Strange is the story of a young Black man (Daniel Breaker) who moves from Los Angeles to Europe in his late teens, searching for a place where he can be himself. Narrating the story is Stew; Stew and his band have songs throughout; it’s a narrated memoir rock musical, with Stew, Lee, and stage director Annie Dorsen all taking big swings with the medium. Stew isn’t just the narrator; he’s also the critical viewer; we’re watching him watch his remembered past unfold to music, a Technicolor dream. Dorsen’s staging—which has the musical cast interact with the band—is incredible. Then Lee’s direction just adds another layer. Passing Strange is so good at making the experience feel like watching a live performance, it’s weird not to stand and applaud at the end, especially as Stew—in terms of performance (he’s got the narrator and musician hats on especially for the third act, as he interrogates himself)—keeps upping the dramatic ante. Passing Strange is about a lot, being a Black man in the United States, being a Black man raised in Christianity, being a son, being a parent, being a friend, being an artist, being a white European girl, being a gay, closeted preacher’s son, the list goes on and on because almost everyone ends up getting a spotlight. There are only six cast members, and only Breaker and Eisa Davis (as his mother) play one part; the other four create multiple distinct characters throughout, which turns Strange into a showcase for the exceptionally talented cast. For the first act, it seems like the performances are going to be the best part. It changes once Stew—as writer—takes more significant swings, but the performances are always singular.

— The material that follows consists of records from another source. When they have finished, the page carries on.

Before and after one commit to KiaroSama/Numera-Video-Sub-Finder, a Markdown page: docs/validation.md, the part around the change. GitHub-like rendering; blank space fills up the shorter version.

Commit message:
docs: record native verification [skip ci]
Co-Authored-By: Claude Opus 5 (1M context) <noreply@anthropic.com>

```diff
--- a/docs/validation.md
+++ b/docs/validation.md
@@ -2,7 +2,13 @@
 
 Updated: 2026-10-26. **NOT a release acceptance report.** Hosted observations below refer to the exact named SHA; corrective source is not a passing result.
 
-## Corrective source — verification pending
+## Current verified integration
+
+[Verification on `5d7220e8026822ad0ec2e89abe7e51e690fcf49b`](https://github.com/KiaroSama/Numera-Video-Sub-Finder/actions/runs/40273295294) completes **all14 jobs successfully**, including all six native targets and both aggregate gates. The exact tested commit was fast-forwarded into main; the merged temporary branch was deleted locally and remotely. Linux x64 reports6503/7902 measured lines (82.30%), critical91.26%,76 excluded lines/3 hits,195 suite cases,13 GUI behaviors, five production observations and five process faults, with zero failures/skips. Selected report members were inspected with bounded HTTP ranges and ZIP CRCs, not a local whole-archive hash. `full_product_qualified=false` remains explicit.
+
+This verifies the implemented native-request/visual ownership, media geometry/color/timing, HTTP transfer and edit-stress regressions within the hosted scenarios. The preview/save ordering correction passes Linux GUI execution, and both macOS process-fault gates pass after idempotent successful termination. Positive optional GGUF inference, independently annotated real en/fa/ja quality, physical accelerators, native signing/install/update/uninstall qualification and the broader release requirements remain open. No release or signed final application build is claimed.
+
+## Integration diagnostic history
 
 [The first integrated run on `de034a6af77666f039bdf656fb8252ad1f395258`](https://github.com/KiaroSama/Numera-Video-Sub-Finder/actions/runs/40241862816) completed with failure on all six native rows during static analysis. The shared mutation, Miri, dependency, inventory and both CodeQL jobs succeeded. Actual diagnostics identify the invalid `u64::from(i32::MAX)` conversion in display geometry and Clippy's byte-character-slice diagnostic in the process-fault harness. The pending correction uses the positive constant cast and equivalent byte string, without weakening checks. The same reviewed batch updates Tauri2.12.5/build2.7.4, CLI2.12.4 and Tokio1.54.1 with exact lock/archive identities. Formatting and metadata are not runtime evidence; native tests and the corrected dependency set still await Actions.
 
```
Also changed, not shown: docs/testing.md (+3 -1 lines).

The first act takes place in L.A., with teenage Breaker arguing with Davis about going to church. However, he changes his mind once he sees pastor Chad Goodridge do a rockabilly sermon. Breaker’s enthusiasm for the music lands him in the youth choir, which seems terrible until he finds out preacher’s son Colman Domingo, who runs it, starts every choir practice with a good smoke out. Domingo and Breaker bond over unrealized dreams. But while Domingo is resigned to his private trap, Breaker’s able to get out of his—he saves up and moves away to Europe, abandoning mom Davis and the punk rock band he made out of the church choir.
His first stop is Amsterdam, in search of public weed-smoking, espresso, and European freedom. There he immediately finds a community who simultaneously sees the color of his skin but assigns no fear to it. The piece about new friend De’Adre Aziza letting him crash at her place is the first singular song, play, and film combination. Aziza’s first part in Strange is as a fellow (Black) teen at the church, but she’s now a Dutch girl. Goodridge, Domingo, and Rebecca Naomi Jones all play Dutch or at least European roles now. They’re all going to do fantastic work, with both Aziza and Jones showing off until Domingo turns in the most eighties German rock performance ever.

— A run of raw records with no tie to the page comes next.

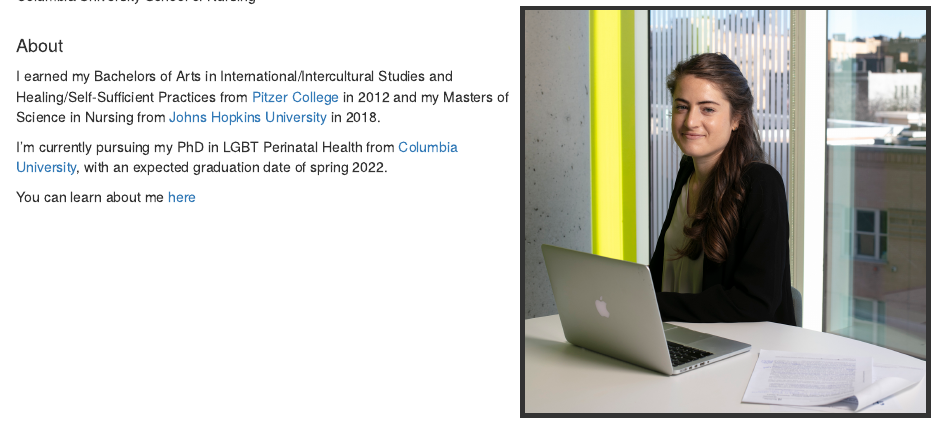
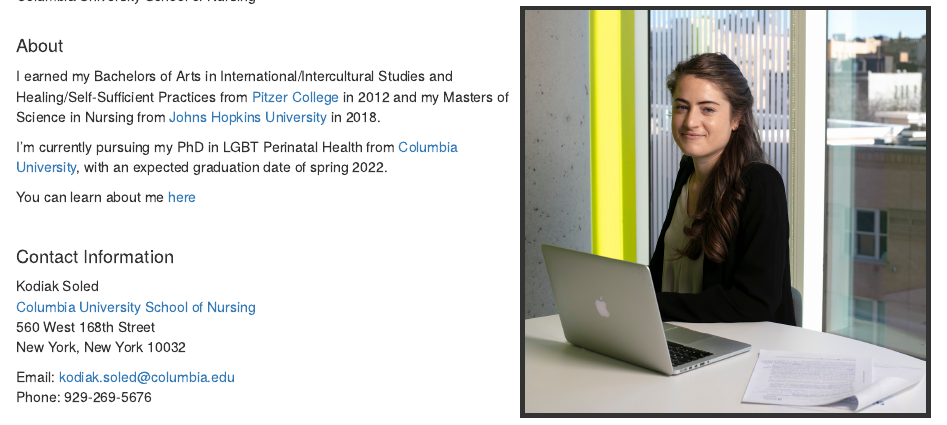
Before and after one commit to kodiaksoled1/kodiaksoled1.github.io, an R Markdown document (index.Rmd): the page in a window 1100 px wide, from 110 px down. The pictures show the output file index.html that the author committed with the source, opened offline.

Commit message:
including contact info

```diff
--- a/index.Rmd
+++ b/index.Rmd
@@ -15,3 +15,13 @@
 You can learn about me [here](about_me.html)
 
 <br>
+
+#### Contact Information
+
+Kodiak Soled <br>
+[Columbia University School of Nursing](http://www.nursing.columbia.edu/) <br>
+560 West 168th Street <br>
+New York, New York 10032
+
+Email: [kodiak.soled@columbia.edu](mailto:kodiak.soled@columbia.edu) <br>
+Phone: 929-269-5676
```
Also changed, not shown: index.html.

But first, it’s time for Aziza to show off. Everyone’s going to get their chance, though Goodridge’s best sequence is the rockabilly church performance; his acting’s good, his characters are never integral to the plot. Aziza and Jones both play love interests, with Jones as a West German girl. Breaker’s a bad artist boyfriend to both of them, which gives them lots of acting and singing material. Aziza’s so good it seems unimaginable Jones is going to be able to compare, but then she’s phenomenal as well. There’s always good interaction between the actors—particularly during the musical numbers—so there’s never any one-upping quality about it.
Though the third act belongs to Breaker, Davis, and Stew. At the beginning of the film, when Lee’s establishing the camera’s narrative distance, Davis sets the bar for acting in close-up. She acts the hell out of it when, since it’s a stage production, she really doesn’t have to act the hell out of it. But everyone’s going to do it. It makes the performances all the more impressive when you see the supporting cast still working even though no one, not even the camera really, can see them.

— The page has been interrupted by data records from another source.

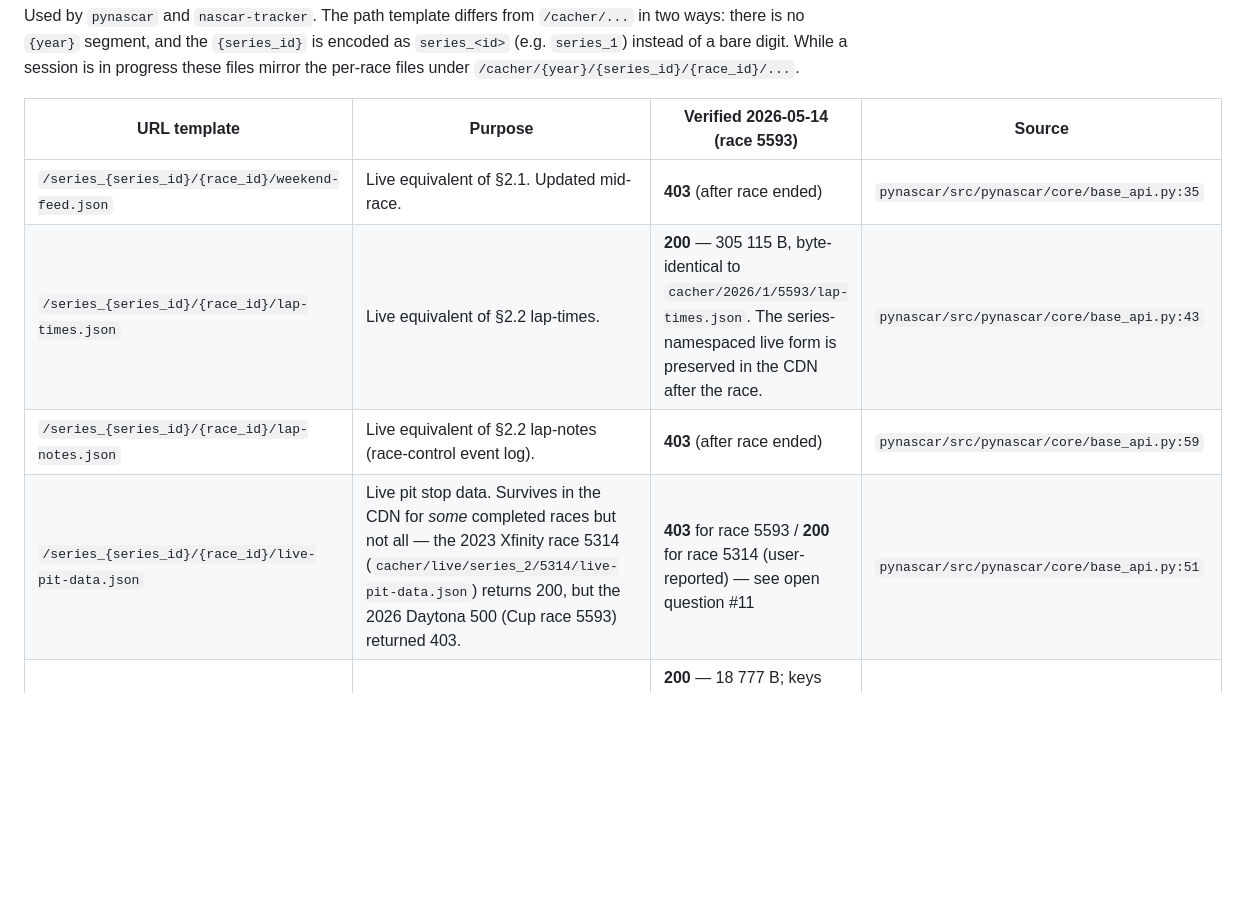
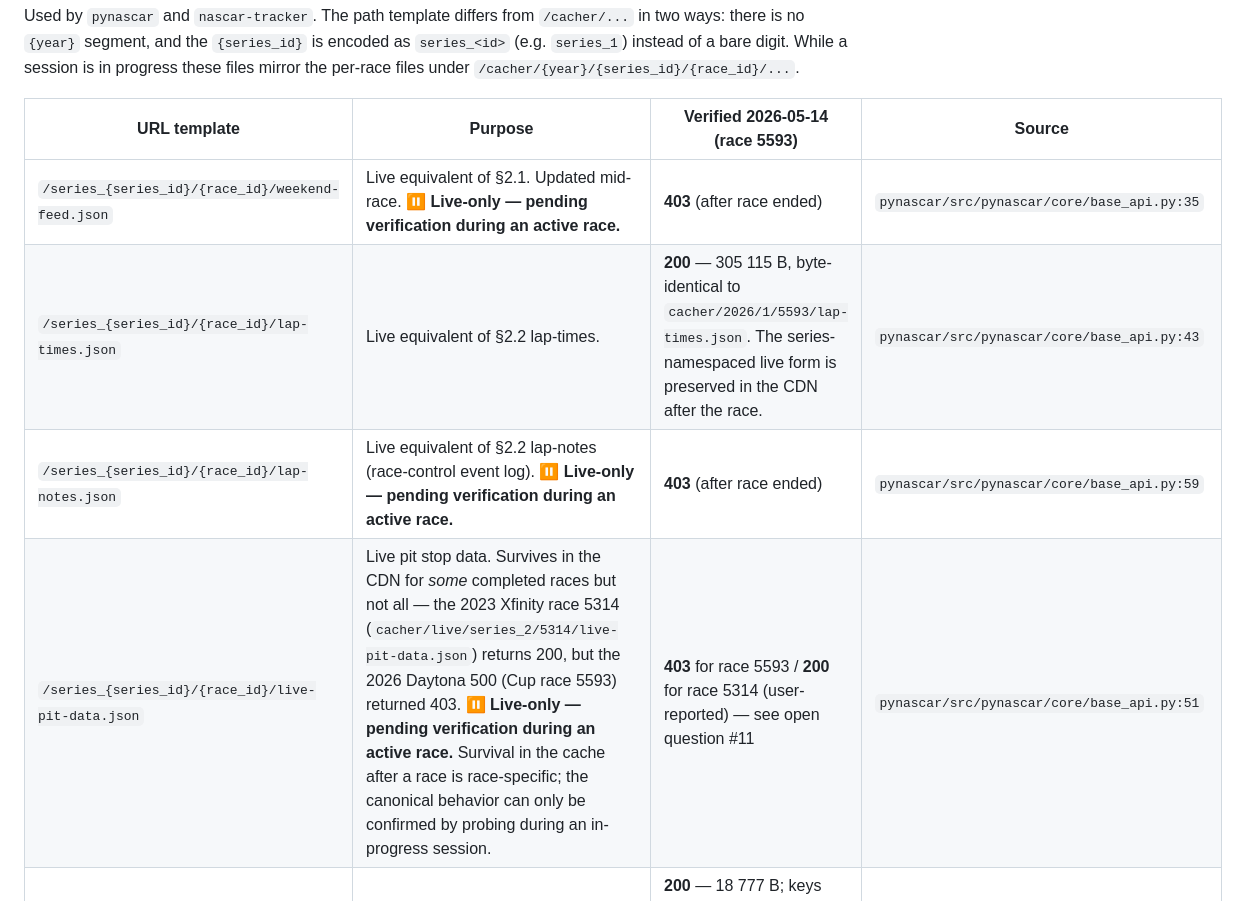
Before and after one commit to grobed/fantasy-live, a Markdown page: nascar-feeds.md, the part around one of its changes. GitHub-like rendering; blank space fills up the shorter version.

```diff
--- a/nascar-feeds.md
+++ b/nascar-feeds.md
@@ -204,10 +204,10 @@ under `/cacher/{year}/{series_id}/{race_id}/...`.
 
 | URL template | Purpose | Verified 2026-05-14 (race 5593) | Source |
 |---|---|---|---|
-| `/series_{series_id}/{race_id}/weekend-feed.json` | Live equivalent of §2.1. Updated mid-race. | **403** (after race ended) | `pynascar/src/pynascar/core/base_api.py:35` |
+| `/series_{series_id}/{race_id}/weekend-feed.json` | Live equivalent of §2.1. Updated mid-race. **⏸ Live-only — pending verification during an active race.** | **403** (after race ended) | `pynascar/src/pynascar/core/base_api.py:35` |
 | `/series_{series_id}/{race_id}/lap-times.json` | Live equivalent of §2.2 lap-times. | **200** — 305 115 B, byte-identical to `cacher/2026/1/5593/lap-times.json`. The series-namespaced live form is preserved in the CDN after the race. | `pynascar/src/pynascar/core/base_api.py:43` |
-| `/series_{series_id}/{race_id}/lap-notes.json` | Live equivalent of §2.2 lap-notes (race-control event log). | **403** (after race ended) | `pynascar/src/pynascar/core/base_api.py:59` |
-| `/series_{series_id}/{race_id}/live-pit-data.json` | Live pit stop data. Survives in the CDN for *some* completed races but not all — the 2023 Xfinity race 5314 (`cacher/live/series_2/5314/live-pit-data.json`) returns 200, but the 2026 Daytona 500 (Cup race 5593) returned 403. | **403** for race 5593 / **200** for race 5314 (user-reported) — see open question #11 | `pynascar/src/pynascar/core/base_api.py:51` |
+| `/series_{series_id}/{race_id}/lap-notes.json` | Live equivalent of §2.2 lap-notes (race-control event log). **⏸ Live-only — pending verification during an active race.** | **403** (after race ended) | `pynascar/src/pynascar/core/base_api.py:59` |
+| `/series_{series_id}/{race_id}/live-pit-data.json` | Live pit stop data. Survives in the CDN for *some* completed races but not all — the 2023 Xfinity race 5314 (`cacher/live/series_2/5314/live-pit-data.json`) returns 200, but the 2026 Daytona 500 (Cup race 5593) returned 403. **⏸ Live-only — pending verification during an active race.** Survival in the cache after a race is race-specific; the canonical behavior can only be confirmed by probing during an in-progress session. | **403** for race 5593 / **200** for race 5314 (user-reported) — see open question #11 | `pynascar/src/pynascar/core/base_api.py:51` |
 | `/series_{series_id}/{race_id}/live-feed.json` | "Advanced driver stat" / per-vehicle live state — current running position, lap, flag, etc. See §4 for the response shape (same payload as `/live/feeds/live-feed.json`). pynascar uses this URL to populate `driver_data.driver_stats_advanced`. | **200** — 18 777 B; keys include `lap_number, elapsed_time, flag_state, race_id, run_id, laps_in_race, laps_to_go, vehicles, …` (+14 more). This is the final-frame snapshot the CDN keeps after the race. | `pynascar/src/pynascar/core/base_api.py:71`; column list in `pynascar/README.md:112-113` |
 | `/live-feed.json` | Global live feed at the `/cacher/live/` root (no `series_x/race_id/`). **Confirmed live 2026-05-14** — returns the same 490-byte payload as `/live/feeds/live-feed.json`, demonstrating the two paths are aliases. | **200** — 490 B, same keys as the series-namespaced live-feed. | `nascar-tracker/backend/lib/nascarApi.js:74` |
 | `/live-points.json` | Live points standings (post-2024 stage points + race-day points). Used as the standings source by `nascar-tracker`. | **200** — 23 651 B, array of 46 items with keys `bonus_points, car_number, delta_leader, delta_next, first_name, driver_id, …`. Byte-identical to `/live/feeds/live-points.json`. | `nascar-tracker/backend/routes/live.js:18`; `nascar-tracker/backend/routes/standings.js:10` |
```
Also changed, not shown: other parts of nascar-feeds.md (+22 -1 lines).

Wonderful acting. Wonderful music. Wonderful everything.
The third act has some exceptional emotional heft, which the play heaps on, starting with Davis, then adding it to Breaker, while revealing Stew’s got the sum total of it all. Then once he confronts “himself,” there’s a whole other level. And Stew’s not done. After the first set bows, when it feels like there should be an encore—any encore—he goes with one to add yet another layer onto Passing Strange.
It’s superlative work from all involved.